The past two weeks have been turbulent (to say the least) due in large part to increasing fears coming out of Asia. Why is China significant for the American investor? Well, many companies have banked on the country for growth in the decades ahead. Thus, slowing growth out of China would deflate the valuations of these companies.
China seems to be slowing down by all conventional measures, and unfortunately it seems the government is hesitant to step in. The slowdown is being driven by severely diminished wage growth, slowing global demand, and the Chinese government tightening its wasteful spending policies.

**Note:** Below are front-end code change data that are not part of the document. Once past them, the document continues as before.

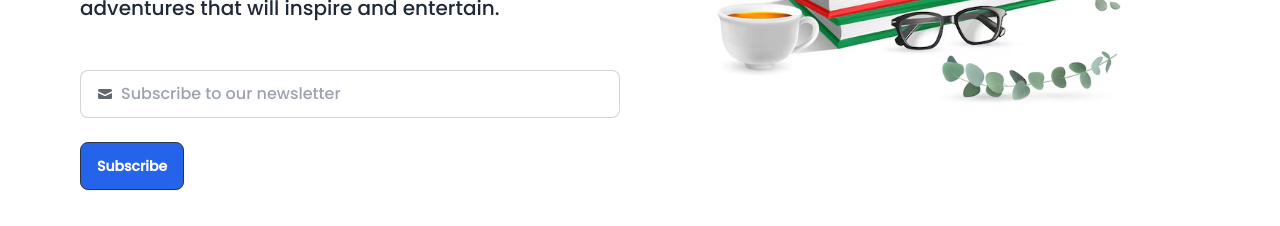
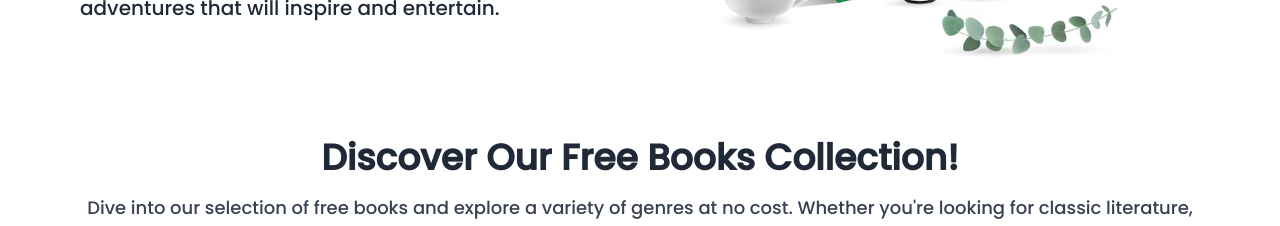
Before and after one commit to dhruvjain-github/Bookstore, a React (Vite) app in the folder Frontend/: page / in a window 1280 px wide. Shown: the part 482-708 px from the top of the page. Built offline with nearby package versions, Linux system fonts and the light colour scheme; no server answers.

Commit message:
updated frontend

```diff
--- a/Frontend/src/components/Banner.jsx
+++ b/Frontend/src/components/Banner.jsx
@@ -14,21 +14,9 @@ function Banner() {
             <p className="text-sm md:text-xl">
               Discover an extensive collection of books that cater to every taste and interest. Whether you're seeking thrilling mysteries, inspiring biographies, or captivating fiction, we have something for every reader. Join our community and embark on literary adventures that will inspire and entertain.
             </p>
-            <label className="input input-bordered flex items-center gap-2">
-              <svg
-                xmlns="http://www.w3.org/2000/svg"
-                viewBox="0 0 16 16"
-                fill="currentColor"
-                className="h-4 w-4 opacity-70">
-                <path
-                  d="M2.5 3A1.5 1.5 0 0 0 1 4.5v.793c.026.009.051.02.076.032L7.674 8.51c.206.1.446.1.652 0l6.598-3.185A.755.755 0 0 1 15 5.293V4.5A1.5 1.5 0 0 0 13.5 3h-11Z" />
-                <path
-                  d="M15 6.954 8.978 9.86a2.25 2.25 0 0 1-1.956 0L1 6.954V11.5A1.5 1.5 0 0 0 2.5 13h11a1.5 1.5 0 0 0 1.5-1.5V6.954Z" />
-              </svg>
-              <input type="text" className="grow" placeholder="Subscribe to our newsletter" />
-            </label>
+
           </div>
-          <button className="btn btn-neutral mt-6 bg-blue-600 text-white hover:bg-blue-800">Subscribe</button>
+
         </div>
         <div className='order-1 md:order-2 w-full md:w-1/2 md:flex md:items-center md:justify-center'>
           <img className="h-70 w-70 md:h-82 md:w-82 rounded-md mt-20" src={Bannerimg} alt="Books and Reading" />
```
Also changed, not shown: 1 other file (tests, documents, lock files or other folders).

The majority of Wall Street’s powerhouse banking institutions have already lowered their GDP estimates below the key 7.5% level. More recently, the Asian markets were rocked as fears of a credit crunch made waves. Keeping liquidity in place is key for builders, property investors, and banks.
Copper isn’t doing well
When rates rise drastically, as they did during our own 2008 financial crisis, a chain reaction occurs which messes with all aspects of the economy. Rates hit an all-time intra-day high of 30% before pulling back to roughly 11%. This brings me to Freeport-McMoRan Copper & Gold Inc. (NYSE:FCX), an industry-leading producer of copper, gold, and gas. Shares of the company have tumbled amidst a slew of headwinds, including falling copper prices.
The iPath DJ-UBS Copper SubindexETN is an exchange traded note designed to follow the price movements in direct correlation with physical copper prices. As you can see, both Freeport and Copper have experienced high correlation over a great period of time.
Just last week, copper extended to a 3-year low. Demand from China accounts for around 40% of global copper consumption, thus a demand slowdown could create a huge copper surplus. Some analysts have predicted prices will fall an additional 10% before finding support. In a recent Bloomberg report, analyst Ross Strachan, economist at Capital Economics, stated
Looking at fundamentals it would suggest that there is further downside for copper. We expect prices to fall below $6,000 a tonne next year due to additional mine supply and the weak state of demand.
Should we begin to see tightening policy, slowing growth, and higher interest rates in China, the industrial demand for copper should fall drastically. At the end of the day, Freeport-McMoRan Copper & Gold Inc. (NYSE:FCX) and the copper etn are proxies for the price of copper. You should expect shares to continue to follow copper in its trajectory.